An overview of the economic profiles of China and France helps in understanding prospects for the acquisition. China’s economy has lost significant momentum in Q3 due to the disruptions caused by restrictions aimed at containing COVID-19 (Focus Economics, 2021). The country’s industrial output has been significantly curtailed as the country rushes to meet emissions standards. The country’s economy is expected to have slow growth in the coming year, and the momentum will pick up once the government eases containment measures (Focus Economics, 2021). According to U.S. Securities and Exchange Commission (2020), China’s beauty market is expected to continue expanding due to its high population of Gen-Z and Millennials. Trends among these populations are likely to alter China’s beauty market in the coming years. The country lacks a floating exchange rate, as its currency relies on the U.S. dollar (Focus Economics, 2021). France’s economy is projected to have a softer growth rate in the coming year due to a stricter base effect. Covid-19 uncertainty has impacted economic operations in the country; however, the government’s investment plan can help stabilize the economy (Focus Economics, 2021). The beauty market in France is characterized by the high valuation of skincare products, which represent more than a quarter of the sector’s total revenue. France’s domestic currency coexists with the euro in a fixed exchange rate regime.

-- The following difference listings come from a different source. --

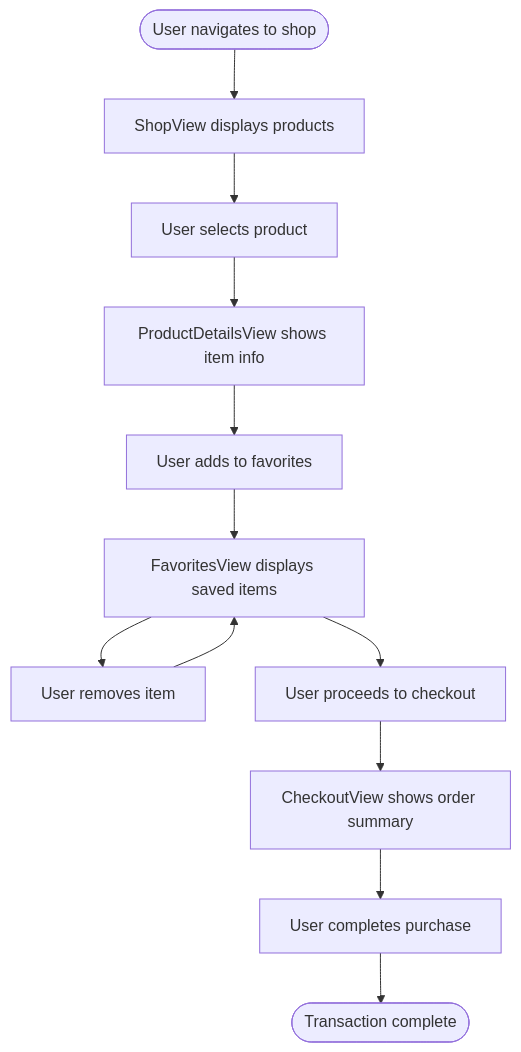
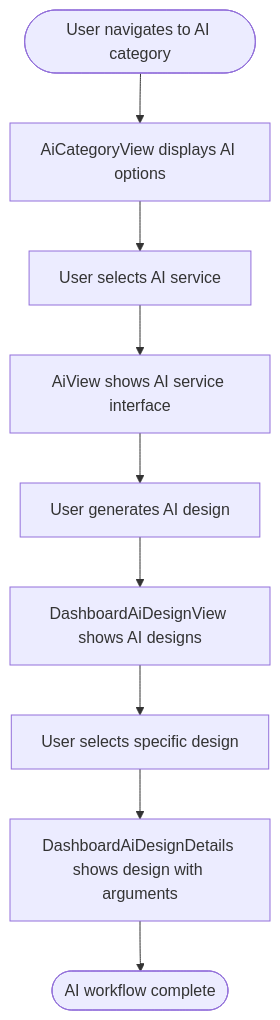
The fifth of 9 diagrams in .qoder/repowiki/en/content/Architecture Overview/Routing and Navigation.md (Ariful3111/FurniGo), drawn with Mermaid before and after one commit. The commit also changed other lines of this file and 67 other files, not shown here.

````diff
--- a/.qoder/repowiki/en/content/Architecture Overview/Routing and Navigation.md
+++ b/.qoder/repowiki/en/content/Architecture Overview/Routing and Navigation.md
@@ -259,14 +295,11 @@
 ```mermaid
 flowchart TD
-Start(["User navigates to shop"]) --> BrowseProducts["ShopView displays products"]
-BrowseProducts --> SelectProduct["User selects product"]
-SelectProduct --> ViewDetails["ProductDetailsView shows item info"]
-ViewDetails --> AddToFavorites["User adds to favorites"]
-AddToFavorites --> FavoritesView["FavoritesView displays saved items"]
-FavoritesView --> RemoveFromFavorites["User removes item"]
-RemoveFromFavorites --> FavoritesView
-FavoritesView --> ProceedToCheckout["User proceeds to checkout"]
-ProceedToCheckout --> CheckoutView["CheckoutView shows order summary"]
-CheckoutView --> CompletePurchase["User completes purchase"]
-CompletePurchase --> End(["Transaction complete"])
+Start(["User navigates to AI category"]) --> BrowseCategories["AiCategoryView displays AI options"]
+BrowseCategories --> SelectCategory["User selects AI service"]
+SelectCategory --> ViewAIInterface["AiView shows AI service interface"]
+ViewAIInterface --> GenerateDesign["User generates AI design"]
+GenerateDesign --> ViewDashboard["DashboardAiDesignView shows AI designs"]
+ViewDashboard --> SelectDesign["User selects specific design"]
+SelectDesign --> ViewDesignDetails["DashboardAiDesignDetails shows design with arguments"]
+ViewDesignDetails --> End(["AI workflow complete"])
 ```
````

Eiteman, D., Stonehill, D., & Moffett, M. (2020). Multinational business finance (15th eds.). Pearson.
Euler Hermes. (n.d.). Economic risk: France. Euler Hermes. https://www.eulerhermes.com/en_global/economic-research/country-reports/France.html
Focus Economics (2021). China economic outlook. Focus Economics. https://www.focus-economics.com/countries/china
Focus Economics (2021). France economic outlook. Focus Economics. https://www.focus-economics.com/countries/france
Magnus, G. (2021). Is it time to avoid investing in China? Financial Times. https://www.ft.com/content/fe0e9427-0cea-4421-9e14-ab382d3d8929
Pierre Fabre. (2020). Chinese beauty company Yatsen acquires iconic skincare brand GALENIC from French group Pierre Fabre. Pierre Fabre. https://www.pierre-fabre.com/en/press_release/chinese-beauty-company-yatsen-acquires-iconic-skincare-brand-galenic-from-french
U.S. Securities and Exchange Commission. (2020). Yatsen Holding Limited. Sec.gov. https://www.sec.gov/Archives/edgar/data/1819580/000119312520298091/d57580d424b4.htm